Quote exactly and only this range of lines in the data below: the line that holds "Describe ice-rust as a Rust port of Ice" to the line that holds "page, its section", both included.

^^^^^^^^^^^^^^^^

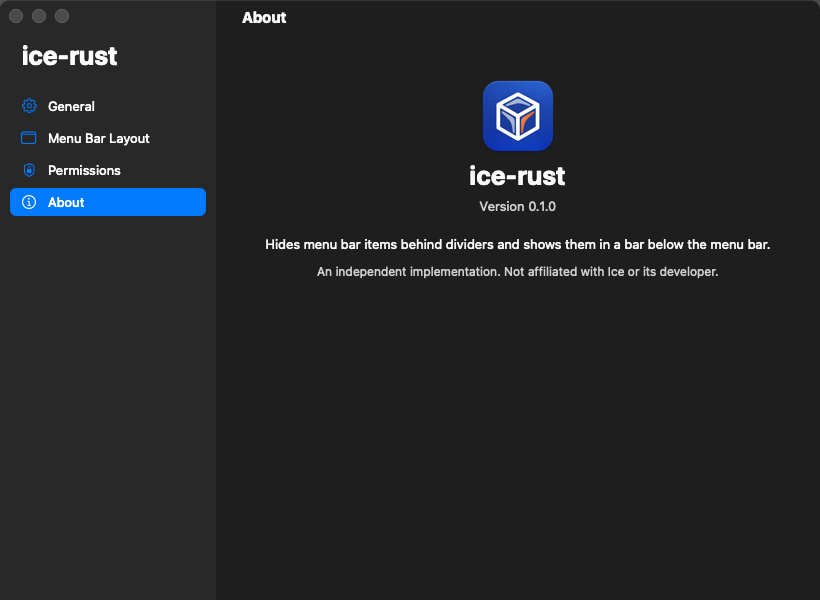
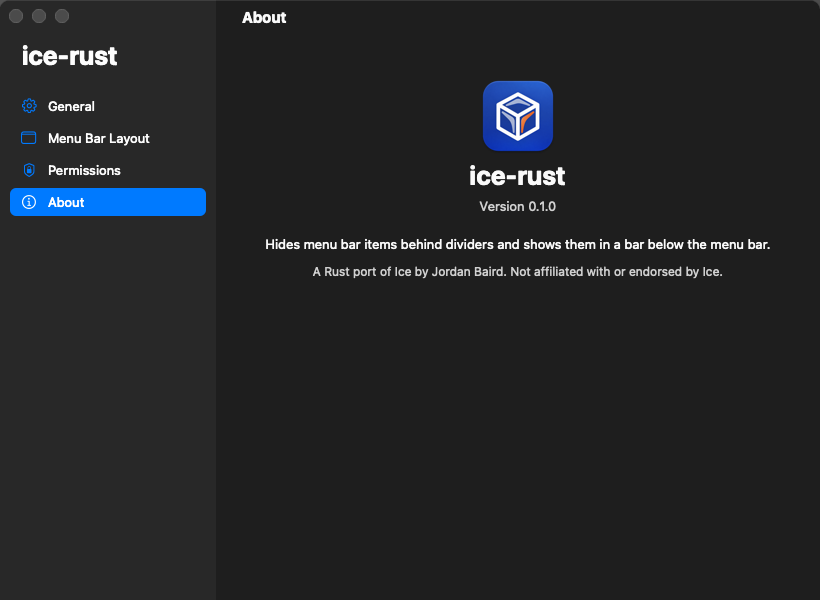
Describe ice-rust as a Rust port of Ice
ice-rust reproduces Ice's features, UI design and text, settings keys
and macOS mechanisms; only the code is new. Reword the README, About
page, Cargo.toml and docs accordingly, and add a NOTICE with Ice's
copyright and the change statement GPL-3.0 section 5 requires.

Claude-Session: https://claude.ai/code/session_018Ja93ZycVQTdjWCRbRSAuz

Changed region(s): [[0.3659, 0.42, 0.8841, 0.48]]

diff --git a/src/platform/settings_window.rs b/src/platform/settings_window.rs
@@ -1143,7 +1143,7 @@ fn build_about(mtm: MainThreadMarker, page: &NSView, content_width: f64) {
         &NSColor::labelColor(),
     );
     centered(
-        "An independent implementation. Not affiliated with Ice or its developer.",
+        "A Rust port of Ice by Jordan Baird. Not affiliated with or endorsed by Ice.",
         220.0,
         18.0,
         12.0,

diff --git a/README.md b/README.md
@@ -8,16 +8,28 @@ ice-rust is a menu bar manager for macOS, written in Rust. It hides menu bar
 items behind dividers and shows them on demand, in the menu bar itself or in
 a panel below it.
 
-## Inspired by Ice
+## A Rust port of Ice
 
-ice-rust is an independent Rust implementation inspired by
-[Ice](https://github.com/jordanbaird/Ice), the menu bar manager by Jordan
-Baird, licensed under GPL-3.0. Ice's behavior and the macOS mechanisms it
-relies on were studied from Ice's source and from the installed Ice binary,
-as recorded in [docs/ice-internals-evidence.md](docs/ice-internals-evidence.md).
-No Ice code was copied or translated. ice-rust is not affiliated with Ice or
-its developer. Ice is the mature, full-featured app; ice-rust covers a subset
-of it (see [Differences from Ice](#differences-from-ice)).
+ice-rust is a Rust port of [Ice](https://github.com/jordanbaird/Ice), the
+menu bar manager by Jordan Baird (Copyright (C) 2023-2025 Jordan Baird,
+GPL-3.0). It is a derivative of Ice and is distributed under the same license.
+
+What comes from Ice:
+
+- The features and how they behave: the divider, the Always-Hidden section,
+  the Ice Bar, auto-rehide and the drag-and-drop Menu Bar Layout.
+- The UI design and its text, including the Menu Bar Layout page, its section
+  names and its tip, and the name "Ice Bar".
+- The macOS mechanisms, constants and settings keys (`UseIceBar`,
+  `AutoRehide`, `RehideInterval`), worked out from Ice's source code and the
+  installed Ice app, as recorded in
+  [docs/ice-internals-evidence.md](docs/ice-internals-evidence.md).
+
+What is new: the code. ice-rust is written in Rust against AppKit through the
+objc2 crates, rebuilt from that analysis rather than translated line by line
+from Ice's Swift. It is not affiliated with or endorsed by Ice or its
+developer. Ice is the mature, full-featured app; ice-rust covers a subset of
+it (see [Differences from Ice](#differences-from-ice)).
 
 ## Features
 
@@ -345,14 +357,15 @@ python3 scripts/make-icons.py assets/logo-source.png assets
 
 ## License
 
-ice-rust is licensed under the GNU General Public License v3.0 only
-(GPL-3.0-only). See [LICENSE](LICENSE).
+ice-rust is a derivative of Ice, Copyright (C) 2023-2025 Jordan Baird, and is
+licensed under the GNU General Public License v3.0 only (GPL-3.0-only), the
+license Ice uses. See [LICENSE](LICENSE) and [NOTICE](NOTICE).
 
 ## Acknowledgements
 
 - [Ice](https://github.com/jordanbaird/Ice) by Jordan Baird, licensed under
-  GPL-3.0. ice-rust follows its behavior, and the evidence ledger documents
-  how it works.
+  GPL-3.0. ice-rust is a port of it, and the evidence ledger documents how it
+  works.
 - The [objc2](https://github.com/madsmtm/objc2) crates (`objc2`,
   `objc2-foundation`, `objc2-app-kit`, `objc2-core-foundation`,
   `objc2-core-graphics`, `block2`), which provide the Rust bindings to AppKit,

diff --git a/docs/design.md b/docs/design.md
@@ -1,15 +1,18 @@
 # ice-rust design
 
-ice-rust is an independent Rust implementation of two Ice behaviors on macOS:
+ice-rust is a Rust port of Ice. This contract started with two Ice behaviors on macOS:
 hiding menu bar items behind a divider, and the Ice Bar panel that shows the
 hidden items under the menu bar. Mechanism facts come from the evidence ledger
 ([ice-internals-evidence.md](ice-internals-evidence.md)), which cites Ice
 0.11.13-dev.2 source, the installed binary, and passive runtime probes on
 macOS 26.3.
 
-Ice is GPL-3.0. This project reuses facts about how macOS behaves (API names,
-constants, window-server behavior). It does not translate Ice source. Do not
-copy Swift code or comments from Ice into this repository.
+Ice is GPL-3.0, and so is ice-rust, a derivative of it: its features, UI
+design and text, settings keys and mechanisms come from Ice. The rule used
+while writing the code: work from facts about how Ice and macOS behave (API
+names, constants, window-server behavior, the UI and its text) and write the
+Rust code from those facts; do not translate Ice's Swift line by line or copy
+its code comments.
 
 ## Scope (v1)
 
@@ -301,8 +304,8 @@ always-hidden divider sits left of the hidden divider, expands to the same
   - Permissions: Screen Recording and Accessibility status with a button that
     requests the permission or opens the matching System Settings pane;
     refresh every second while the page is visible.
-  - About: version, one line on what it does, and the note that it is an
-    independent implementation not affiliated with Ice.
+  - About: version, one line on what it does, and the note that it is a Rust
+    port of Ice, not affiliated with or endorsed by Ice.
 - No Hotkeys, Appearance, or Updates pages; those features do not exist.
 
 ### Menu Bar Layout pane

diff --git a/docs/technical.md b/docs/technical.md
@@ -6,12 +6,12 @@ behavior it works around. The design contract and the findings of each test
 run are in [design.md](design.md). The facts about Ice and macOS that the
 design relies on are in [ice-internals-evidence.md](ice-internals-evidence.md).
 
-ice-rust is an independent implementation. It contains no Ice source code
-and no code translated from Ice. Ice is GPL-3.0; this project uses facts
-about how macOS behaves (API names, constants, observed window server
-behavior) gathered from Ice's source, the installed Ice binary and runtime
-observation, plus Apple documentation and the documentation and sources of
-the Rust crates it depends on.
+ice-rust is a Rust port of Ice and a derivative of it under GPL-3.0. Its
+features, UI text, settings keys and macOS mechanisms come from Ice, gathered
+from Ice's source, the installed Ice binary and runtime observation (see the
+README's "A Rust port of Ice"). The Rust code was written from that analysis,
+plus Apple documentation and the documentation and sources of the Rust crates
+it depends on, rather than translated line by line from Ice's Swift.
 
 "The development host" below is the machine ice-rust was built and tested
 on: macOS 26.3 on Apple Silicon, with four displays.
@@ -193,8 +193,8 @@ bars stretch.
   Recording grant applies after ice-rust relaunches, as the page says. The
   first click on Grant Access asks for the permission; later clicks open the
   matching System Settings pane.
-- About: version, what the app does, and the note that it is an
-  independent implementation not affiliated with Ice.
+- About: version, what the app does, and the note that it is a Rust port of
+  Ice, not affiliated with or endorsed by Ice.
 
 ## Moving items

^^^^^^^^^^^^^^^^

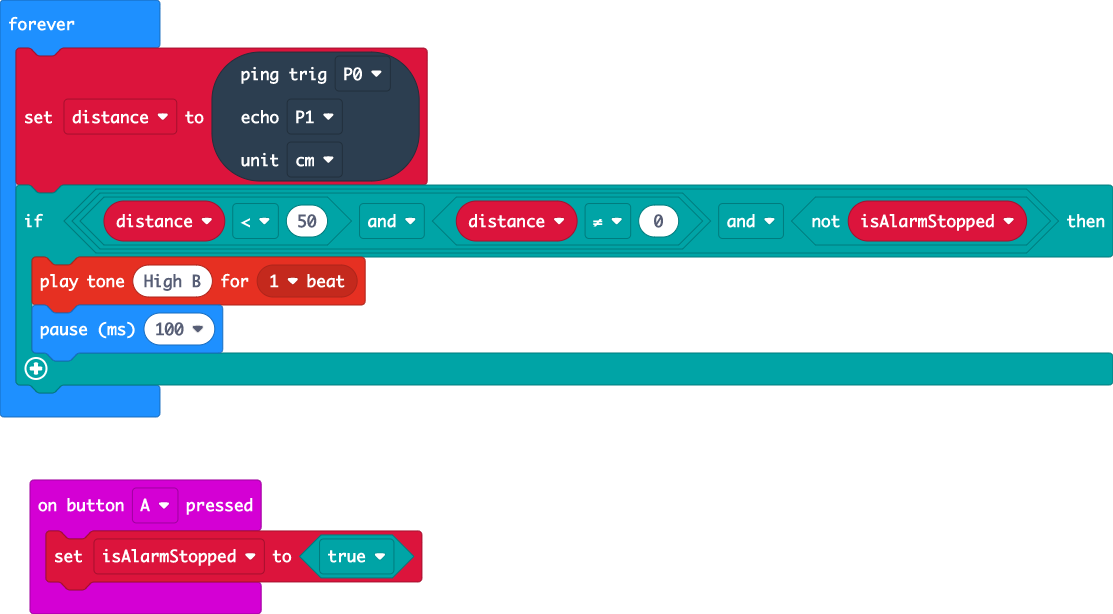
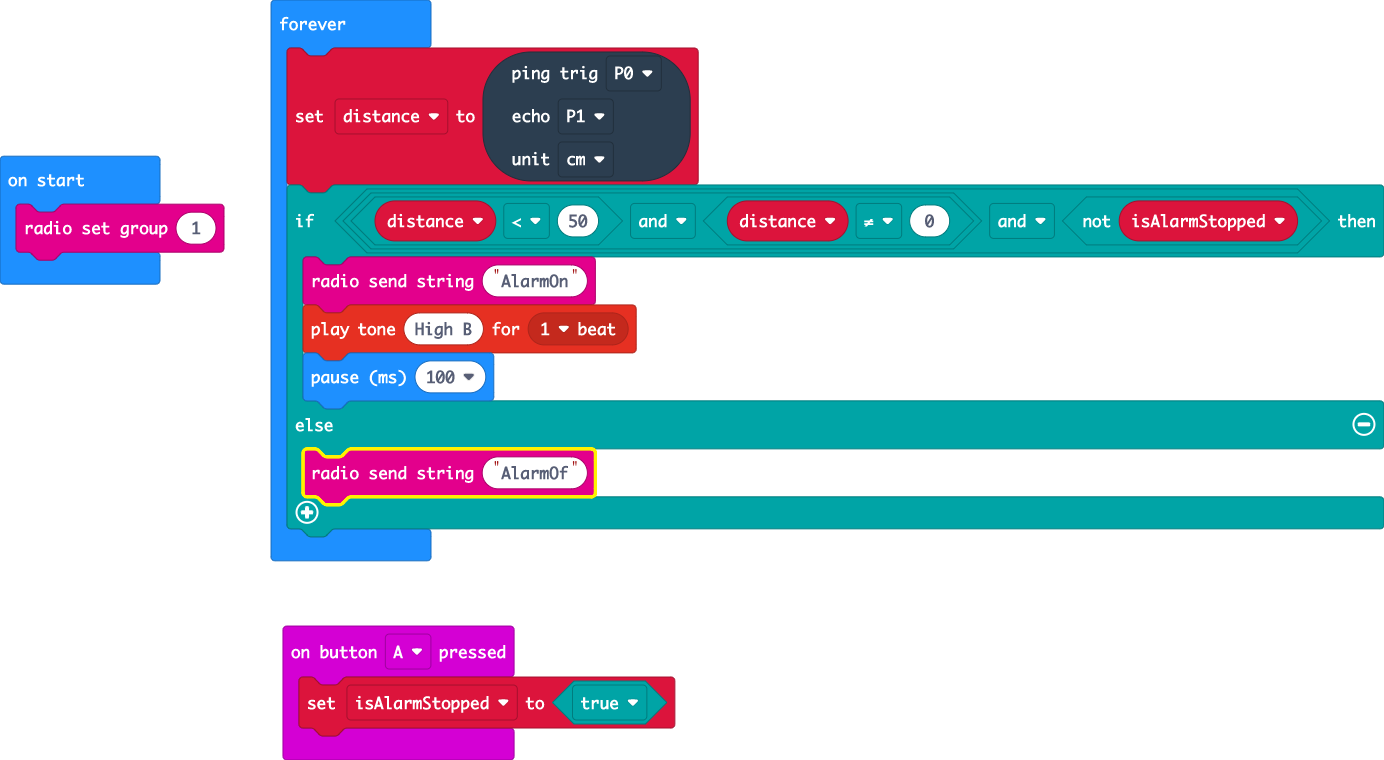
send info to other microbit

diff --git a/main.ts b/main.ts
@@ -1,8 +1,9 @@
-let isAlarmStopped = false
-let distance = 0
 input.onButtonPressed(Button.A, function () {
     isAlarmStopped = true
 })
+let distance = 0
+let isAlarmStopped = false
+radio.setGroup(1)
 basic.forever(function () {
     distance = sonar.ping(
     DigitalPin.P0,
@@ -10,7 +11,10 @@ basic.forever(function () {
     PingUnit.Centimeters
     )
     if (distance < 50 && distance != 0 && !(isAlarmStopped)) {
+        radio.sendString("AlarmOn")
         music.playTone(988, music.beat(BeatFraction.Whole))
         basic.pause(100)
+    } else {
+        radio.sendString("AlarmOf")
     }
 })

^^^^^^^^^^^^^^^^

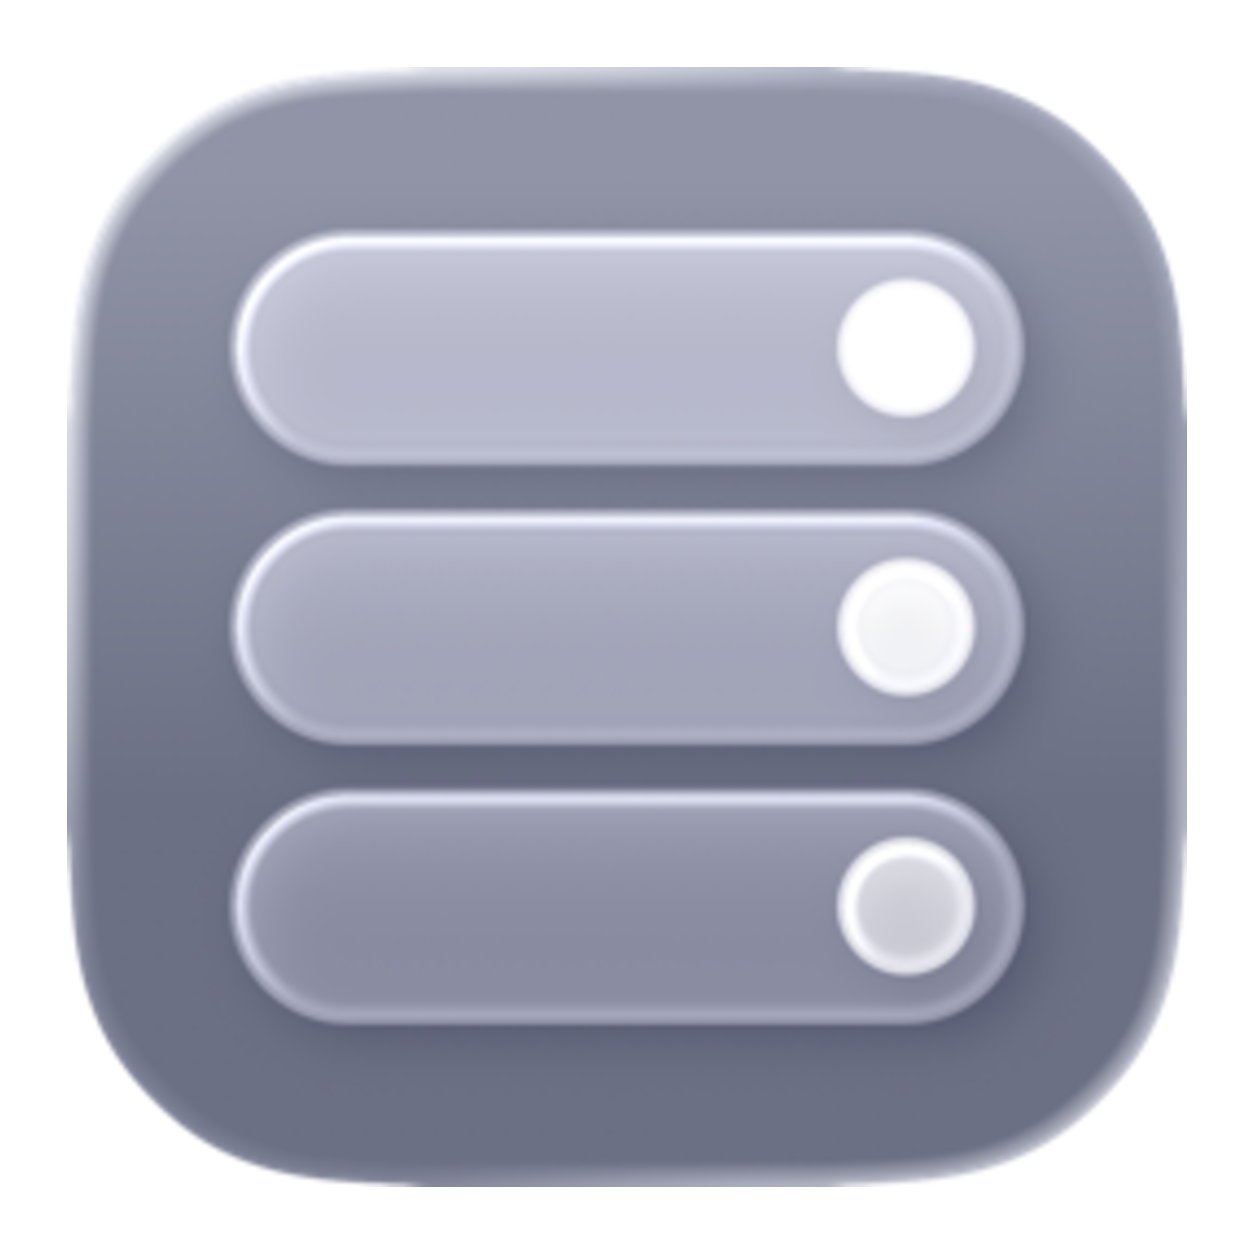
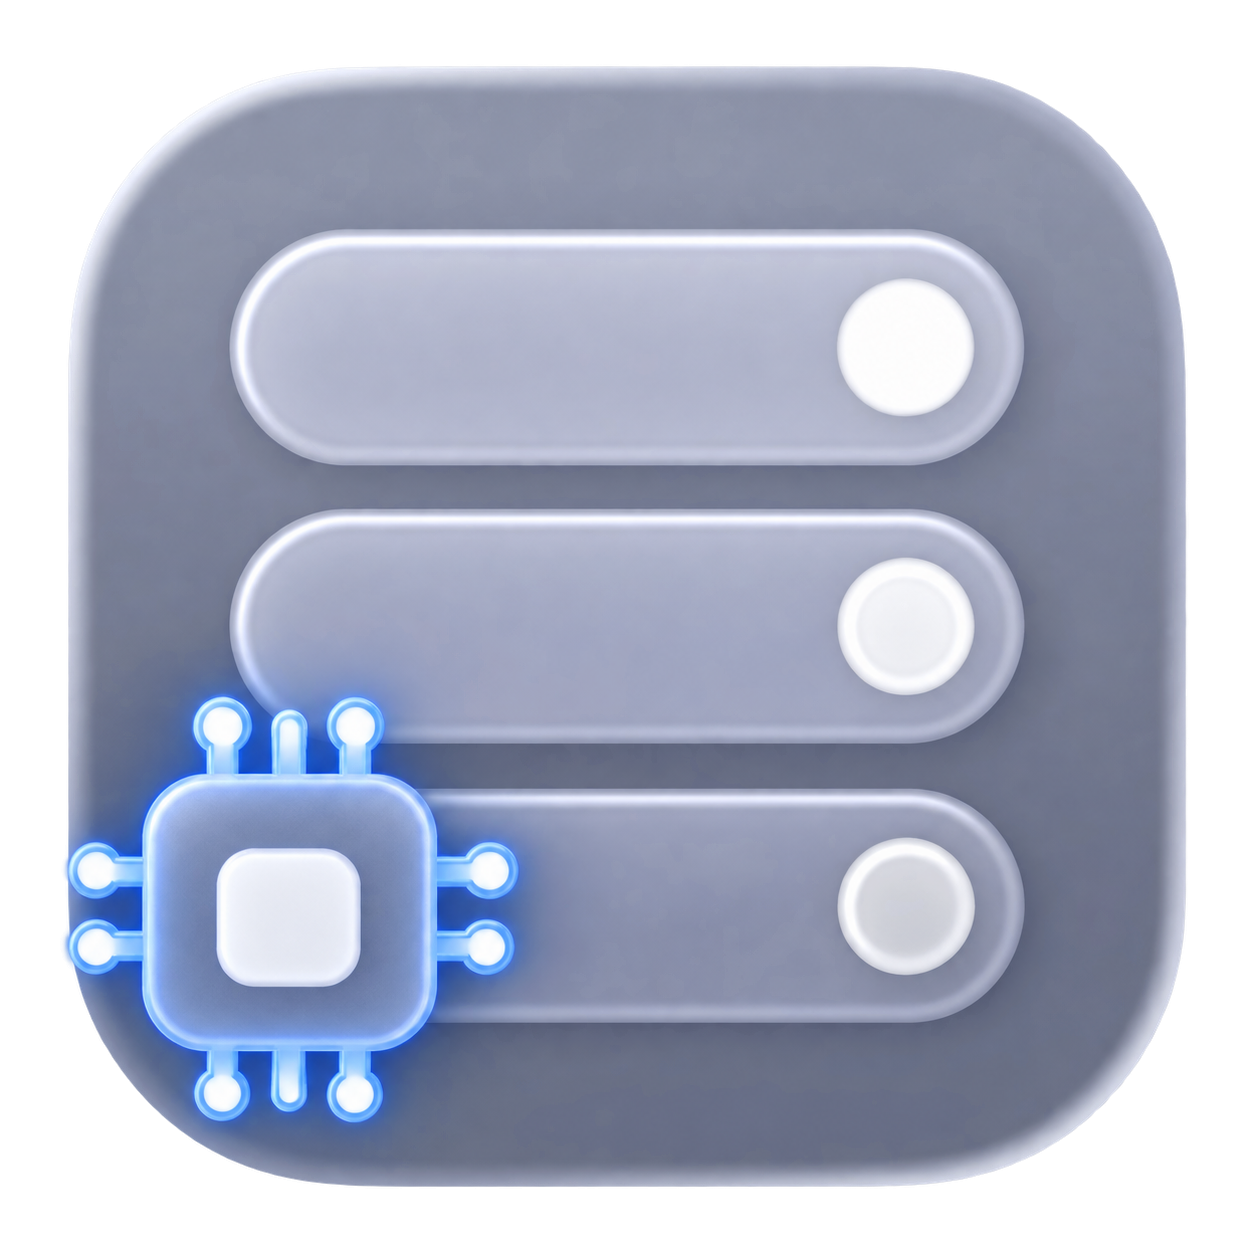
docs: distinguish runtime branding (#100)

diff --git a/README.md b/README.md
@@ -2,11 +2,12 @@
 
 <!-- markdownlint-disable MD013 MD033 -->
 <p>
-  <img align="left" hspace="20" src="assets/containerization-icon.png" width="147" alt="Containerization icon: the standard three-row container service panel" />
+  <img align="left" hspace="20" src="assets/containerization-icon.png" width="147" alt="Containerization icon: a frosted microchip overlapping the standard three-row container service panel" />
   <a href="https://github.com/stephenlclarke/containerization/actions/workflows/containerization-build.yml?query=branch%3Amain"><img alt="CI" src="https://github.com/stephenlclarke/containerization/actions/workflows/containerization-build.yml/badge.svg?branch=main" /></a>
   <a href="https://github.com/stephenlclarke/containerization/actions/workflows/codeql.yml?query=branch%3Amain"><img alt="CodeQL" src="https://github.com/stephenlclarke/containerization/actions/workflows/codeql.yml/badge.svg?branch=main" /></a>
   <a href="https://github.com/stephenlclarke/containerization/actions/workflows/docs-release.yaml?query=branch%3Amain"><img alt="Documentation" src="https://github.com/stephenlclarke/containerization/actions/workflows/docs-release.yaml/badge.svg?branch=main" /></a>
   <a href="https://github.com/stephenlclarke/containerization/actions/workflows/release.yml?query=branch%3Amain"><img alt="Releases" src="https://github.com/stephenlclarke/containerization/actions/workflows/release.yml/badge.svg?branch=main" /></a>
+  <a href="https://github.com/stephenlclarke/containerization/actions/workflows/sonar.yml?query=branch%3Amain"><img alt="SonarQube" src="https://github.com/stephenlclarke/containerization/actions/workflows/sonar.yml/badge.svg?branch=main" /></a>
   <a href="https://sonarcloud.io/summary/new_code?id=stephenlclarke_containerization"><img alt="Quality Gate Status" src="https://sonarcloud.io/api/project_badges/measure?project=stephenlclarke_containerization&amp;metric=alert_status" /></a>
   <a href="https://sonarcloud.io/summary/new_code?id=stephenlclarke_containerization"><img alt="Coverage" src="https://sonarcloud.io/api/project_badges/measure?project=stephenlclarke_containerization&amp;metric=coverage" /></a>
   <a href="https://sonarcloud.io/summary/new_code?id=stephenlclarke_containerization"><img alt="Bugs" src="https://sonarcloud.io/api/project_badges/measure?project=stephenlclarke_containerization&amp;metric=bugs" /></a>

^^^^^^^^^^^^^^^^

> _Task answer_
Describe ice-rust as a Rust port of Ice
ice-rust reproduces Ice's features, UI design and text, settings keys
and macOS mechanisms; only the code is new. Reword the README, About
page, Cargo.toml and docs accordingly, and add a NOTICE with Ice's
copyright and the change statement GPL-3.0 section 5 requires.

Claude-Session: https://claude.ai/code/session_018Ja93ZycVQTdjWCRbRSAuz

Changed region(s): [[0.3659, 0.42, 0.8841, 0.48]]

diff --git a/src/platform/settings_window.rs b/src/platform/settings_window.rs
@@ -1143,7 +1143,7 @@ fn build_about(mtm: MainThreadMarker, page: &NSView, content_width: f64) {
         &NSColor::labelColor(),
     );
     centered(
-        "An independent implementation. Not affiliated with Ice or its developer.",
+        "A Rust port of Ice by Jordan Baird. Not affiliated with or endorsed by Ice.",
         220.0,
         18.0,
         12.0,

diff --git a/README.md b/README.md
@@ -8,16 +8,28 @@ ice-rust is a menu bar manager for macOS, written in Rust. It hides menu bar
 items behind dividers and shows them on demand, in the menu bar itself or in
 a panel below it.
 
-## Inspired by Ice
+## A Rust port of Ice
 
-ice-rust is an independent Rust implementation inspired by
-[Ice](https://github.com/jordanbaird/Ice), the menu bar manager by Jordan
-Baird, licensed under GPL-3.0. Ice's behavior and the macOS mechanisms it
-relies on were studied from Ice's source and from the installed Ice binary,
-as recorded in [docs/ice-internals-evidence.md](docs/ice-internals-evidence.md).
-No Ice code was copied or translated. ice-rust is not affiliated with Ice or
-its developer. Ice is the mature, full-featured app; ice-rust covers a subset
-of it (see [Differences from Ice](#differences-from-ice)).
+ice-rust is a Rust port of [Ice](https://github.com/jordanbaird/Ice), the
+menu bar manager by Jordan Baird (Copyright (C) 2023-2025 Jordan Baird,
+GPL-3.0). It is a derivative of Ice and is distributed under the same license.
+
+What comes from Ice:
+
+- The features and how they behave: the divider, the Always-Hidden section,
+  the Ice Bar, auto-rehide and the drag-and-drop Menu Bar Layout.
+- The UI design and its text, including the Menu Bar Layout page, its section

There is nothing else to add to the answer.